So, take a market where the market makers suggest the probability of Team A winning is 50%. All prices across the planet gravitate around this 50% likelihood.
If, as an analyst, I felt that the "real" market probability on Team A is 75% as there were corrupting influences on the game only known to a very few insiders and a few top analysts, I might suggest to a market maker outside of the loop that they price up the market to this "real" value and, in effect, take on all the other market makers and dark pools.
This would be a foolhardy tactic.
In mature markets, all outcomes can, in effect, be anything.
If the operators "in control" of this market wish to alter the outcome via their influence over key operators on the field of play, they are able to do so.
And, indeed, they would do so and, moreover, they would be most likely to do so when the market maker who went out on a limb with the 75% probability price had the most exposure to the rest of the marketplace - it is feasible to wipe out a competitor financially.

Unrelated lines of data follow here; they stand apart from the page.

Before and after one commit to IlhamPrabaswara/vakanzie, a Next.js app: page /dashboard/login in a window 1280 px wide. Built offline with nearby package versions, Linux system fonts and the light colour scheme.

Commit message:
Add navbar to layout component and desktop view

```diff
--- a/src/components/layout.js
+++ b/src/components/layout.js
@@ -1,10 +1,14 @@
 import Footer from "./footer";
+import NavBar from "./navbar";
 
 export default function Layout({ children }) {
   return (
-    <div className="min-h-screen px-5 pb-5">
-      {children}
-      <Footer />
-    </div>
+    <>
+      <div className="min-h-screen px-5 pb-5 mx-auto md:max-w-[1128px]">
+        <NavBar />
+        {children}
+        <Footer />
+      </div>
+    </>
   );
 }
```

So the outcome here is that no market maker will exhibit the true price in a mature market as it would be financially disadvantageous to do so.

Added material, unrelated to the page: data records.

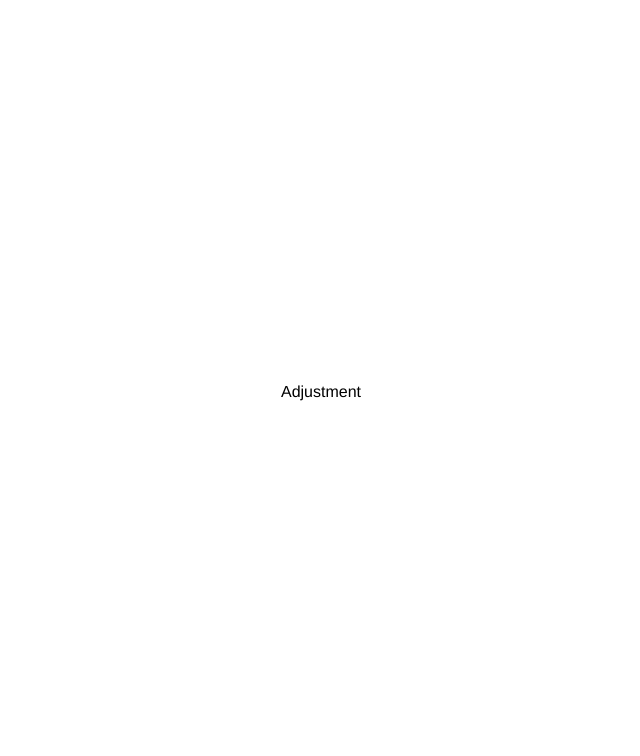
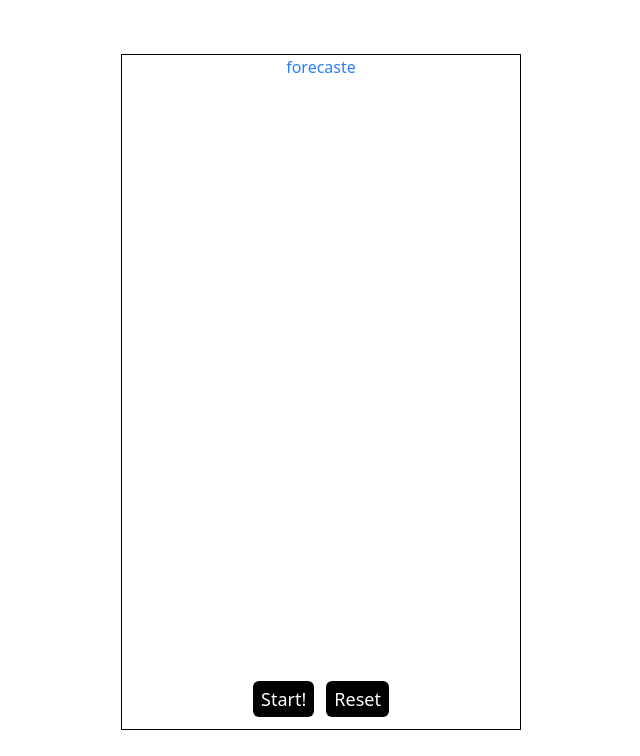
Before and after one commit to beneathatree/forecaste_v2, a Next.js app: page /adjustment in a window 1280 px wide. Shown: the top 756 px of the page, without its empty margins (319-959 px from the left). Built offline with nearby package versions, Linux system fonts and the light colour scheme.

Commit message:
adjustment has a skeleton now

```diff
--- a/app/adjustment/page.tsx
+++ b/app/adjustment/page.tsx
@@ -1,9 +1,30 @@
 "use client"
+
+import BasicButton from "../components/functions/basicButton";
 
 export default function Home() {
   return (
     <>
-    <h1>Adjustment</h1>
+    <div
+      id="app"
+      className="w-[400px] flex relative justify-center items-center flex-col bg-white border border-black">
+      <h1
+        id="title"
+        className="font-sans text-blue-500">forecaste</h1>
+      <div
+        id="gameContainer"
+        className="absolute top-0 bottom-0 right-0 left-0 overflow-hidden">
+      </div>
+      <div
+        className="z-[30] h-[650px] w-full flex items-end pb-3 justify-center relative"
+        id="viewport">
+        <div id="buttonContainer"
+          className="flex flex-row gap-3">
+          <BasicButton id="start-btn" text="Start!" className="hover:bg-gray-800"/>
+          <BasicButton id="reset-btn" text="Reset" className="hover:bg-red-500"/>
+        </div>
+      </div>
+    </div>
     </>
   );
 }
```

Hence, the vast majority of corrupt mature markets are inefficient and skilled analysts take their slice of this market inefficiency.
This too is radical.
Yet most evaluation within the game is incremental and the true value is never perceived.
And this is the constructive criticism aimed at parts of the Celtic hierarchy.
Neil Lennon achieves beyond expectations with the quality of the squad and the tools provided.
But parallel radical strategies are required in both the Champions League Group and the individual games.
Without a holographic holistic many inputs become useless or counter-productive.
An example here would be the much-lauded Manchester City Analytics who put inappropriate data into invalid software producing valueless analyses...
... all that data and yet MCFC Analytics failed to spot the 24 consecutive match-changing refereeing decisions in favour of Manchester United over an 18 month period where City merely experienced a mere 14/11 tilt in sendings off and penalties!
Similar analyses may be made across the markets and strategic inputs that affect football and only the leading strategic clubs like FC Bayern, Basle, Porto, Dortmund, Swansea City etc will maximise their opportunities by utilising such skills.
Celtic do, however, have one advantage that cannot be replicated anywhere else in the European game...
... the fans,
Lionel Messi's comments about the Parkhead atmosphere are worthy of note as only Boca Juniors worldwide can tilt match outcomes to the same extent.
For many more itemised angles on corruption follow us on Twitter @FootballIsFixed
© Football is Fixed 2006-2013
Posted by Ojo del Toro at 08:55